The deployment of the American Aegis Combat System, designed to provide defense against short to intermediate-range ballistic missiles, casts a shadow over Russia-Japan relations, Russian Foreign Minister Sergey Lavrov said during his annual Q&A on Monday. Moscow has serious concerns over its purpose and who will be behind the operational control of the missile system in Japan. Despite Tokyo’s assertions, Moscow remains unconvinced.
“We have data that the system that will be deployed in Japan is based on universal launchers, which can use assault weapons,” the foreign minister stated. He added that Washington has never given control over its weapons to the country of deployment and this time will be no exception.
“We have heard that it will be Japan that will allegedly operate this system, and the United States will have nothing to do with it, but we have serious doubts that it is so.”

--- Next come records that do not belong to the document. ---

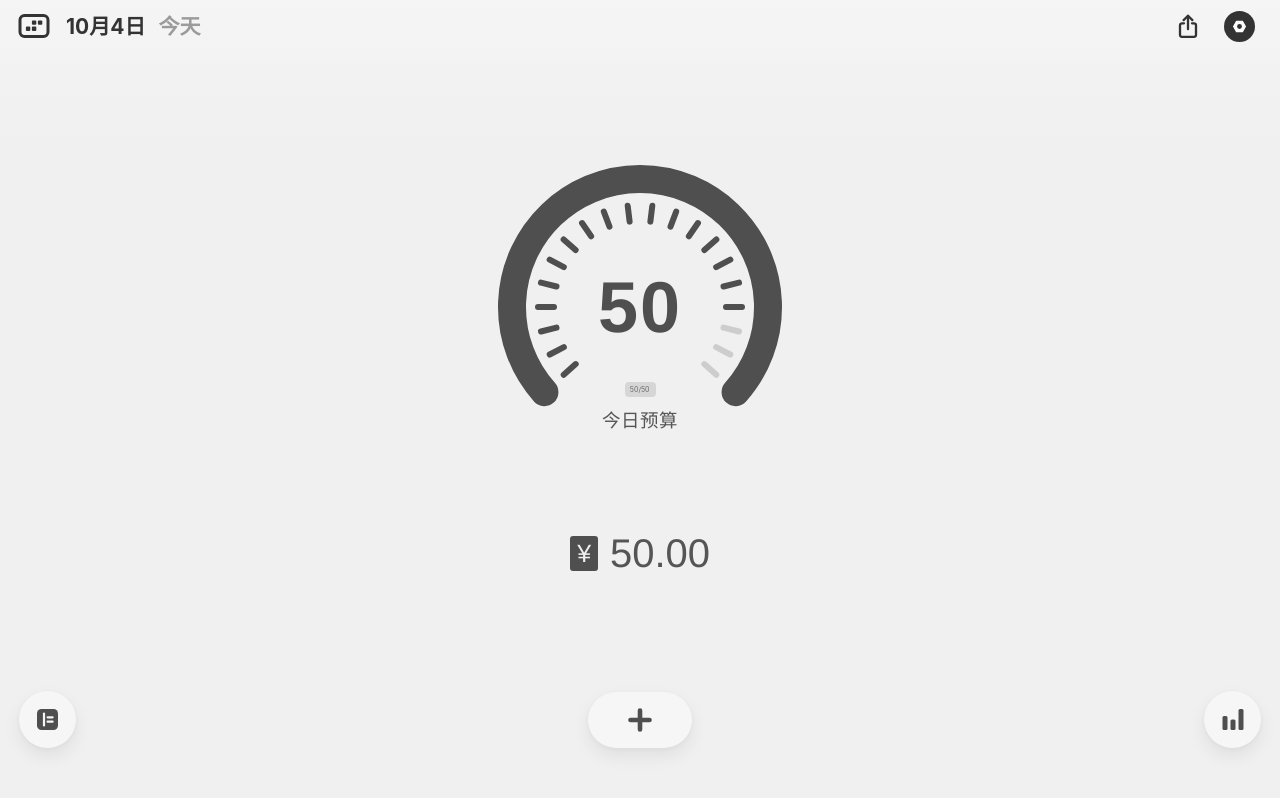
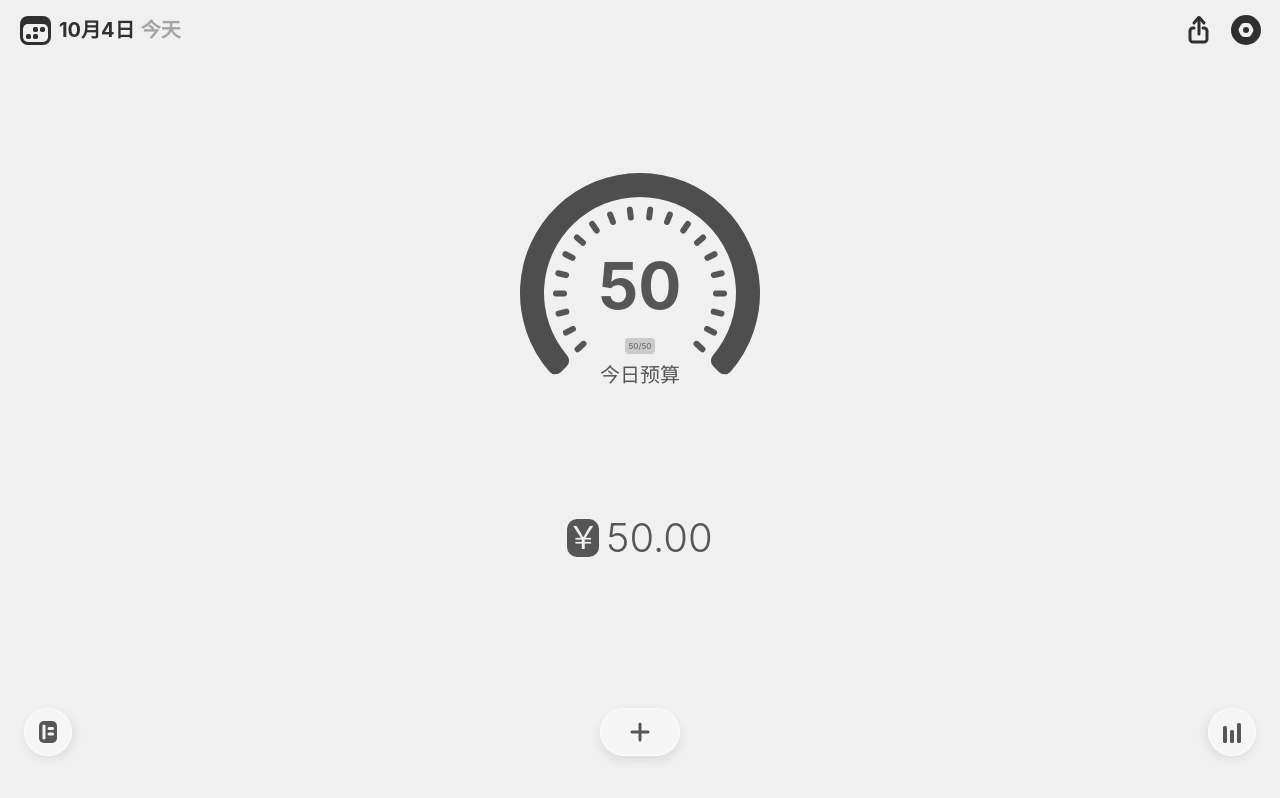
Before and after one commit to JeremyHu2857/buget, a plain HTML site: page index.html in a window 1280 px wide. Drawn offline with Linux system fonts and the light colour scheme.

Commit message:
Add files via upload

```diff
--- a/css/style.css
+++ b/css/style.css
@@ -1,3 +1,4 @@
+/* 尺寸、色值均取自即时设计「首页」画板（390×844） */
 * { margin: 0; padding: 0; box-sizing: border-box; }
 
 html, body {
@@ -14,8 +15,8 @@ html, body {
 }
 
 body {
-  font-family: -apple-system, BlinkMacSystemFont, "PingFang SC", "Helvetica Neue", "Hiragino Sans GB", "Microsoft YaHei", sans-serif;
-  color: #333;
+  font-family: "Source Han Sans CN", "Noto Sans SC", -apple-system, BlinkMacSystemFont, "PingFang SC", "Microsoft YaHei", sans-serif;
+  color: #303030;
 }
 
 .app {
@@ -24,7 +25,7 @@ body {
   height: 100dvh;
   display: flex;
   flex-direction: column;
-  background: linear-gradient(to bottom, #f5f5f5 0, #f0f0f0 140px, #f0f0f0 100%);
+  background: #f0f0f0;
 }
 
 button {
@@ -37,41 +38,60 @@ button {
   outline: none;
 }
 
-/* ---------- 顶部栏 ---------- */
-/* 设计稿 top:52 = 系统状态栏 + 8px；状态栏由 iOS 原生显示，页面从其下方开始 */
+/* ---------- 导航栏 ---------- */
+/* 设计稿：状态栏 0–48（iOS 原生），导航栏 56–100；背景渐变 0–140 */
 .header {
+  position: relative;
+  z-index: 1;
   flex: none;
   padding-top: env(safe-area-inset-top, 0px);
 }
+.header::before {
+  content: "";
+  position: absolute;
+  z-index: -1;
+  left: 0;
+  right: 0;
+  top: 0;
+  height: calc(env(safe-area-inset-top, 0px) + 92px);
+  background: linear-gradient(to bottom,
+    #f0f0f0 40%,
+    rgba(240, 240, 240, 0.8) 73.9%,
+    rgba(240, 240, 240, 0) 100%);
+  pointer-events: none;
+}
 .header-inner {
-  height: 36px;
+  height: 44px;
   margin-top: 8px;
-  padding: 0 25px 0 16px;
+  padding: 0 16px 0 17px;
   display: flex;
   align-items: center;
 }
 .icon-btn {
+  width: 36px;
+  height: 36px;
   display: flex;
   align-items: center;
   justify-content: center;
 }
-.calendar-btn { width: 36px; height: 36px; }
+.calendar-btn { position: relative; top: -1px; }
 .date {
-  margin-left: 14px;
-  font-size: 21px;
+  margin-left: 6px;
+  font-size: 20px;
   font-weight: 700;
-  line-height: 1;
-  color: #333;
+  line-height: 29px;
+  color: #303030;
   white-space: nowrap;
 }
 .date .today {
-  margin-left: 13px;
-  color: #9b9b9b;
+  margin-left: 6px;
+  color: rgba(48, 48, 48, 0.4);
 }
 .spacer { flex: 1; }
-.setting-btn { margin-left: 25px; }
+.setting-btn { margin-left: 11px; }
 
 /* ---------- 主内容 ---------- */
+/* 纵向间距按设计稿：导航栏底 100 → 外环 220 → 金额 560 → 菜单栏 742 */
 .main {
   flex: 1;
   display: flex;
@@ -79,57 +99,55 @@ button {
   align-items: center;
   min-height: 0;
 }
-.gap-top    { flex: 167 1 0; }
-.gap-mid    { flex: 144 1 0; }
-.gap-bottom { flex: 166 1 0; }
+.gap-top    { flex: 120 1 0; }
+.gap-mid    { flex: 100 1 0; }
+.gap-bottom { flex: 134 1 0; }
 
-/* 表盘：外径 284，圆心在 (142,142) */
+/* 主显示：240×240，以下坐标均相对外环左上角 (75,220) */
 .gauge {
   position: relative;
   flex: none;
-  width: 284px;
-  height: 266px;
+  width: 240px;
+  height: 240px;
 }
 .gauge svg {
   position: absolute;
   left: 0;
   top: 0;
-  width: 284px;
-  height: 266px;
-  overflow: visible;
+  width: 240px;
+  height: 240px;
 }
 .gauge-value {
   position: absolute;
   left: 0;
   right: 0;
-  top: 142px;
-  transform: translateY(-50%);
+  top: 66px;
+  height: 93px;
   text-align: center;
-  font-family: "Avenir Next", "Avenir", "Helvetica Neue", Arial, sans-serif;
-  font-size: 72px;
-  font-weight: 800;
-  line-height: 1;
-  letter-spacing: 2px;
-  color: #4f4f4f;
+  font-size: 64px;
+  font-weight: 700;
+  line-height: 93px;
+  color: rgba(48, 48, 48, 0.8);
 }
 .gauge-pill {
   position: absolute;
-  left: 50%;
-  top: 224px;
-  width: 31px;
-  height: 15px;
-  margin: -7.5px 0 0 -15.5px;
+  left: 105px;
+  top: 165px;
+  width: 30px;
+  height: 16px;
   border-radius: 4px;
-  background: #d6d6d6;
+  background: rgba(48, 48, 48, 0.2);
   display: flex;
   align-items: center;
   justify-content: center;
   overflow: hidden;
 }
+/* 8px 文字：用 16px 缩放一半，绕开浏览器最小字号限制 */
 .gauge-pill span {
-  font-size: 14px;
+  font-size: 16px;
+  font-weight: 500;
   line-height: 1;
-  color: #6a6a6a;
+  color: rgba(48, 48, 48, 0.6);
   white-space: nowrap;
   transform: scale(0.5);
 }
@@ -137,65 +155,71 @@ button {
   position: absolute;
   left: 0;
   right: 0;
-  top: 255px;
-  transform: translateY(-50%);
+  top: 188px;
   text-align: center;
-  font-size: 18.5px;
-  line-height: 1;
-  letter-spacing: 0.5px;
-  color: #555;
+  font-size: 20px;
+  font-weight: 400;
+  line-height: 29px;
+  color: rgba(48, 48, 48, 0.8);
 }
 
-/* 金额 */
+/* ---------- 今日剩余数值 ---------- */
 .amount {
   flex: none;
   display: flex;
   align-items: center;
-  height: 35px;
+  height: 48px;
+  font-family: "Inter", -apple-system, BlinkMacSystemFont, "Helvetica Neue", Arial, sans-serif;
+  font-weight: 300;
 }
 .amount .yen {
-  width: 28.5px;
-  height: 35px;
-  border-radius: 3px;
-  background: #4f4f4f;
+  width: 32px;
+  height: 38px;
+  border-radius: 10px;
+  background: rgba(48, 48, 48, 0.8);
   color: #f0f0f0;
   display: flex;
   align-items: center;
   justify-content: center;
-  font-family: "Helvetica Neue", Arial, sans-serif;
-  font-size: 25px;
-  font-weight: 300;
+  font-size: 32px;
   line-height: 1;
 }
 .amount .num {
-  margin-left: 11.5px;
-  font-family: "Helvetica Neue", "PingFang SC", Arial, sans-serif;
+  margin-left: 7px;
   font-size: 40px;
-  font-weight: 300;
-  line-height: 1;
-  color: #555;
+  line-height: 48px;
+  color: rgba(48, 48, 48, 0.8);
 }
 
-/* ---------- 底部操作栏 ---------- */
+/* ---------- 菜单栏 ---------- */
+/* 设计稿：背景渐变 742–810，纯色 810–844；按钮 752–800，左右边距 24 */
 .bottom-bar {
   flex: none;
   display: flex;
   align-items: center;
   justify-content: space-between;
-  padding: 0 19px;
-  padding-bottom: calc(max(env(safe-area-inset-bottom, 0px), 34px) + 18px);
+  padding: 10px 24px;
+  padding-bottom: calc(max(env(safe-area-inset-bottom, 0px), 34px) + 10px);
+  background:
+    linear-gradient(to top, #f0f0f0 0, rgba(240, 240, 240, 0.3) 85.29%, rgba(240, 240, 240, 0) 100%) top / 100% 68px no-repeat,
+    linear-gradient(#f0f0f0, #f0f0f0) 0 68px / 100% 100% no-repeat;
 }
-.round-btn,
-.add-btn {
-  height: 57px;
-  background: #f6f6f6;
+/* 外框：白色填充 60% × 图层 60%，1px 内描边白色 × 图层 60%；背景模糊 4 */
+.glass-btn {
+  position: relative;
+  height: 48px;
   display: flex;
   align-items: center;
   justify-content: center;
-  box-shadow: 0 8px 18px rgba(0, 0, 0, 0.07), 0 1px 4px rgba(0, 0, 0, 0.04);
+  background: rgba(255, 255, 255, 0.36);
+  box-shadow: inset 0 0 0 1px rgba(255, 255, 255, 0.6);
+  -webkit-backdrop-filter: blur(4px);
+  backdrop-filter: blur(4px);
   transition: transform .12s ease;
 }
-.round-btn { width: 57px; border-radius: 50%; }
-.add-btn { width: 104px; height: 56px; border-radius: 28px; }
-.round-btn:active,
-.add-btn:active { transform: scale(0.94); }
+.glass-btn.round { width: 48px; border-radius: 50%; }
+.glass-btn.pill  { width: 80px; border-radius: 24px; }
+.glass-btn:first-child { box-shadow: inset 0 0 0 1px rgba(255, 255, 255, 0.6), 2px 3px 10px rgba(48, 48, 48, 0.1); }
+.glass-btn.pill        { box-shadow: inset 0 0 0 1px rgba(255, 255, 255, 0.6), 0 5px 10px rgba(48, 48, 48, 0.1); }
+.glass-btn:last-child  { box-shadow: inset 0 0 0 1px rgba(255, 255, 255, 0.6), -2px 3px 10px rgba(48, 48, 48, 0.1); }
+.glass-btn:active { transform: scale(0.94); }
--- a/index.html
+++ b/index.html
@@ -13,7 +13,7 @@
 <meta name="apple-mobile-web-app-title" content="极简记账">
 <!-- default：保留原生状态栏（深色文字），页面从状态栏下方开始 -->
 <meta name="apple-mobile-web-app-status-bar-style" content="default">
-<meta name="theme-color" content="#f5f5f5">
+<meta name="theme-color" content="#f0f0f0">
 <meta name="color-scheme" content="light">
 
 <link rel="manifest" href="manifest.json">
@@ -24,32 +24,33 @@
 <body>
 <div class="app">
 
-  <!-- 顶部栏 -->
+  <!-- 导航栏 -->
   <header class="header">
     <div class="header-inner">
       <button class="icon-btn calendar-btn" aria-label="日历">
         <svg width="36" height="36" viewBox="0 0 36 36">
-          <rect x="4" y="7.5" width="28" height="21" rx="4.5" fill="none" stroke="#333" stroke-width="3"/>
-          <rect x="15.9" y="12.4" width="4.4" height="4.4" rx="1" fill="#333"/>
-          <rect x="21.9" y="12.4" width="4.4" height="4.4" rx="1" fill="#333"/>
-          <rect x="9.9" y="18.6" width="4.4" height="4.4" rx="1" fill="#333"/>
-          <rect x="15.9" y="18.6" width="4.4" height="4.4" rx="1" fill="#333"/>
+          <rect x="3" y="5" width="31" height="29" rx="8" fill="#303030"/>
+          <rect x="6" y="13" width="25" height="18" rx="5" fill="#f0f0f0"/>
+          <rect x="16" y="16" width="5" height="5" rx="1.8" fill="#303030"/>
+          <rect x="23" y="16" width="5" height="5" rx="1.8" fill="#303030"/>
+          <rect x="9" y="23" width="5" height="5" rx="1.8" fill="#303030"/>
+          <rect x="16" y="23" width="5" height="5" rx="1.8" fill="#303030"/>
         </svg>
       </button>
       <div class="date">10月4日<span class="today">今天</span></div>
       <div class="spacer"></div>
       <button class="icon-btn" aria-label="分享">
-        <svg width="22" height="24" viewBox="0 0 22 24" fill="none" stroke="#333" stroke-width="2.3" stroke-linecap="round" stroke-linejoin="round">
-          <path d="M7 9.3H5a2 2 0 0 0-2 2v9.5a2 2 0 0 0 2 2h12a2 2 0 0 0 2-2v-9.5a2 2 0 0 0-2-2h-2"/>
-          <path d="M11 15.2V1.8"/>
-          <path d="M6.6 6.1L11 1.7l4.4 4.4"/>
+        <svg width="36" height="36" viewBox="0 0 36 36" fill="none" stroke="#303030" stroke-width="3" stroke-linecap="round" stroke-linejoin="round">
+          <path d="M22 16h1a3 3 0 0 1 3 3v8a3 3 0 0 1-3 3H12a3 3 0 0 1-3-3v-8a3 3 0 0 1 3-3h1"/>
+          <path d="M18 22V8"/>
+          <path d="M13 11l4.23-5.08a1 1 0 0 1 1.54 0L23 11"/>
         </svg>
       </button>
       <button class="icon-btn setting-btn" aria-label="设置">
-        <svg width="31" height="31" viewBox="0 0 31 31">
-          <circle cx="15.5" cy="15.5" r="15.5" fill="#333"/>
-          <polygon points="21.4,15.5 18.45,20.6 12.55,20.6 9.6,15.5 12.55,10.4 18.45,10.4" fill="#fff" stroke="#fff" stroke-width="1.2" stroke-linejoin="round"/>
-          <circle cx="15.5" cy="15.5" r="2.4" fill="#333"/>
+        <svg width="36" height="36" viewBox="0 0 36 36">
+          <circle cx="18" cy="18" r="15" fill="#303030"/>
+          <path d="M24.845 16A4 4 0 0 1 24.845 20L23.155 22.928A4 4 0 0 1 19.691 24.928L16.309 24.928A4 4 0 0 1 12.845 22.928L11.155 20A4 4 0 0 1 11.155 16L12.845 13.072A4 4 0 0 1 16.309 11.072L19.691 11.072A4 4 0 0 1 23.155 13.072Z" fill="#f0f0f0"/>
+          <circle cx="18" cy="18" r="3" fill="#303030"/>
         </svg>
       </button>
     </div>
@@ -59,10 +60,12 @@
   <main class="main">
     <div class="gap-top"></div>
 
+    <!-- 主显示：外环 240×240，圆心 (120,120) -->
     <div class="gauge">
-      <svg viewBox="0 0 284 266">
-        <path d="M 46.43 227.15 A 128 128 0 1 1 237.57 227.15" fill="none" stroke="#4f4f4f" stroke-width="28" stroke-linecap="round"/>
-        <g id="ticks" stroke-width="6" stroke-linecap="round"></g>
+      <svg viewBox="0 0 240 240">
+        <path id="ringTrack" fill="#303030" fill-opacity="0.2"/>
+        <path id="ringProgress" fill="#303030" fill-opacity="0.8"/>
+        <g id="ticks" stroke="#303030" stroke-opacity="0.8" stroke-width="6" stroke-linecap="round"></g>
       </svg>
       <div class="gauge-value">50</div>
       <div class="gauge-pill"><span>50/50</span></div>
@@ -71,33 +74,33 @@
 
     <div class="gap-mid"></div>
 
+    <!-- 今日剩余数值 -->
     <div class="amount">
-      <div class="yen">¥</div>
+      <div class="yen">￥</div>
       <div class="num">50.00</div>
     </div>
 
     <div class="gap-bottom"></div>
   </main>
 
-  <!-- 底部操作栏 -->
+  <!-- 菜单栏 -->
   <footer class="bottom-bar">
-    <button class="round-btn" aria-label="账单">
-      <svg width="21" height="21" viewBox="0 0 21 21">
-        <rect x="0" y="0" width="21" height="21" rx="4.5" fill="#4f4f4f"/>
-        <path d="M7 4.5v12" stroke="#f6f6f6" stroke-width="2.2" stroke-linecap="round"/>
-        <path d="M10.6 8.3h5M10.6 12.7h5" stroke="#f6f6f6" stroke-width="2.2" stroke-linecap="round"/>
+    <button class="glass-btn round" aria-label="账本">
+      <svg width="26" height="26" viewBox="0 0 26 26">
+        <rect x="4" y="2" width="18" height="22" rx="5" fill="#303030" fill-opacity="0.8"/>
+        <path d="M9 7v12M14 9.5h3.5M14 15h3.5" stroke="#f6f6f6" stroke-width="3" stroke-linecap="round"/>
       </svg>
     </button>
-    <button class="add-btn" aria-label="记一笔">
-      <svg width="24" height="24" viewBox="0 0 24 24" stroke="#4f4f4f" stroke-width="4.6" stroke-linecap="round">
-        <path d="M12 2.5v19M2.5 12h19"/>
+    <button class="glass-btn pill" aria-label="记账">
+      <svg width="26" height="26" viewBox="0 0 26 26">
+        <path d="M13 5v16M5 13h16" stroke="#303030" stroke-opacity="0.8" stroke-width="3" stroke-linecap="round"/>
       </svg>
     </button>
-    <button class="round-btn" aria-label="统计">
-      <svg width="22" height="21" viewBox="0 0 22 21" fill="#4f4f4f">
-        <rect x="0.5" y="7" width="5" height="14" rx="1.5"/>
-        <rect x="8.5" y="10.5" width="5" height="10.5" rx="1.5"/>
-        <rect x="16.5" y="0" width="5" height="21" rx="1.5"/>
+    <button class="glass-btn round" aria-label="统计">
+      <svg width="26" height="26" viewBox="0 0 26 26" fill="#303030" fill-opacity="0.8">
+        <rect x="4" y="7" width="4" height="17" rx="1.5"/>
+        <rect x="11" y="11" width="4" height="13" rx="1.5"/>
+        <rect x="18" y="4" width="4" height="20" rx="1.5"/>
       </svg>
     </button>
   </footer>
```
Also changed, not shown: js/app.js (+37 -11 lines).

The statement comes on the heels of a report, which states that the stationing of the Aegis system is allegedly aimed at curbing Russia and is intended as a deterrent against its nuclear missiles, Japanese media say, citing an unnamed official.
Last month, Tokyo decided to boost its ballistic missile defense system and approved the purchase and deployment of two Aegis Ashore batteries – expected to become operational by 2023 – at a cost of around $2 billion.
Moscow has repeatedly stressed that it is eager to engage in dialogue over the stationing of US missile defense systems overseas, to make sure they will not “become a serious destabilizer” of the international climate, according to Lavrov. Despite US claims that the weapons are not directed against Russia, Moscow has “plenty of evidence that all this is not so.”